PinkCodrs Africa recognises the importance for Africa to enhance and develop the skills of its workforce and invest in its local talents, especially women, if the continent is to thrive in its digital revolution.
How do you think your background/upbringing has been beneficial in your journey/career?
The need to help is what I inherited from my parents who believe that “Empowered women should empower others.” This has been my driving factor to helping women in the tech space. This has helped me keep my head up and continue to run Pink Codrs with passion as it has given me more reason to life!
How do you think we can start to change the narrative surrounding African contributions
to global STEM research & careers?
Lacking reliable data, Africa’s situation is imagined to be worse than that of the developed nations where only 26% of computing professionals were female. In the decorated innovation capitals of Africa, Nairobi and Lagos; the efforts to recruit, train, and attract more women in the field is staggering.

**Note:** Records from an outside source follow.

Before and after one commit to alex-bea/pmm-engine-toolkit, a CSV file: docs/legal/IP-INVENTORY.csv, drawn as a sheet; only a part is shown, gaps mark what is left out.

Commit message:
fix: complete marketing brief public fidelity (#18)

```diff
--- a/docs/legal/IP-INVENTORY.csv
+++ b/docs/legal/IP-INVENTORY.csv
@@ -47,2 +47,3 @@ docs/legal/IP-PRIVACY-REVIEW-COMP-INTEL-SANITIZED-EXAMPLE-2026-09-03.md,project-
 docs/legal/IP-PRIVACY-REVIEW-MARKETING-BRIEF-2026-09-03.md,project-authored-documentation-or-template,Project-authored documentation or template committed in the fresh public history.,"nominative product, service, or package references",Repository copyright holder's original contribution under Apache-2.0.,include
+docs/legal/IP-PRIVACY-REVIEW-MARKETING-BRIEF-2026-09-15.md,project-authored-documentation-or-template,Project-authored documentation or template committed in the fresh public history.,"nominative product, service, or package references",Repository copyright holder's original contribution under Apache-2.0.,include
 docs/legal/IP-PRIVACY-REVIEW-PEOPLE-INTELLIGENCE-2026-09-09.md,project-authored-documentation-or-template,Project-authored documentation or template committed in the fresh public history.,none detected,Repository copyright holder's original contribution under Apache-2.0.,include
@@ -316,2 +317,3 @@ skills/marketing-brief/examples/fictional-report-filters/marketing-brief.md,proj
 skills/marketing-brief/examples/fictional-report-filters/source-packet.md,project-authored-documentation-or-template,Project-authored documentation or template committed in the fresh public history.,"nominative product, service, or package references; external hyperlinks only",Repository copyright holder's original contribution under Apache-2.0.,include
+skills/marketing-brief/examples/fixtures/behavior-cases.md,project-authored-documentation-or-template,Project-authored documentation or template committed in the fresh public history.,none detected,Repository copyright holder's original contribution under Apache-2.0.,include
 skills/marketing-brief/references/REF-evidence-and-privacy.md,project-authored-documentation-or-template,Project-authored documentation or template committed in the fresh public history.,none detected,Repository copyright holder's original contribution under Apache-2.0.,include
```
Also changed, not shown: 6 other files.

The same applies at all hubs, universities and institutions across Africa. It is mostly young men developing apps, running product sprints, or engaging in other computing work. To promote gender parity in its teams, PinkCodrs Africa is organising recruitment campaigns and training seminars for women in South Africa and Tanzania, an initiative that will create innumerable programs that allow women to connect, collaborate and create in their communities. We are creating a place where women developers, data scientists and tech enthusiasts can connect, share ideas, tackle challenges and learn.
What advice would you like to give to young, aspiring African’s in STEM?
The lack of women of colour in tech poses as an opportunity as the tide of tech rises daily – African women have the opportunity to develop businesses, lead and dictate how tech affects and impacts the future of women in Africa. Technology dictates how we live and work and has been a playground for men. It is a time for women to be equipped and ready to solve problems for women and become leaders for the next generation of women in tech!
Do you have any projects you’re working on that you would like us to highlight?
Pink Codrs is driving #ConversationsThatMatter which is a series of webinars (discussions) with industry experts that gives direction and advice to women in the tech space during the Covid-19 pandemic. The conversations range from in-demand skills to equip yourself with, how to position yourself for growth in your career and inputs on how female leaders are adapting in their organisations.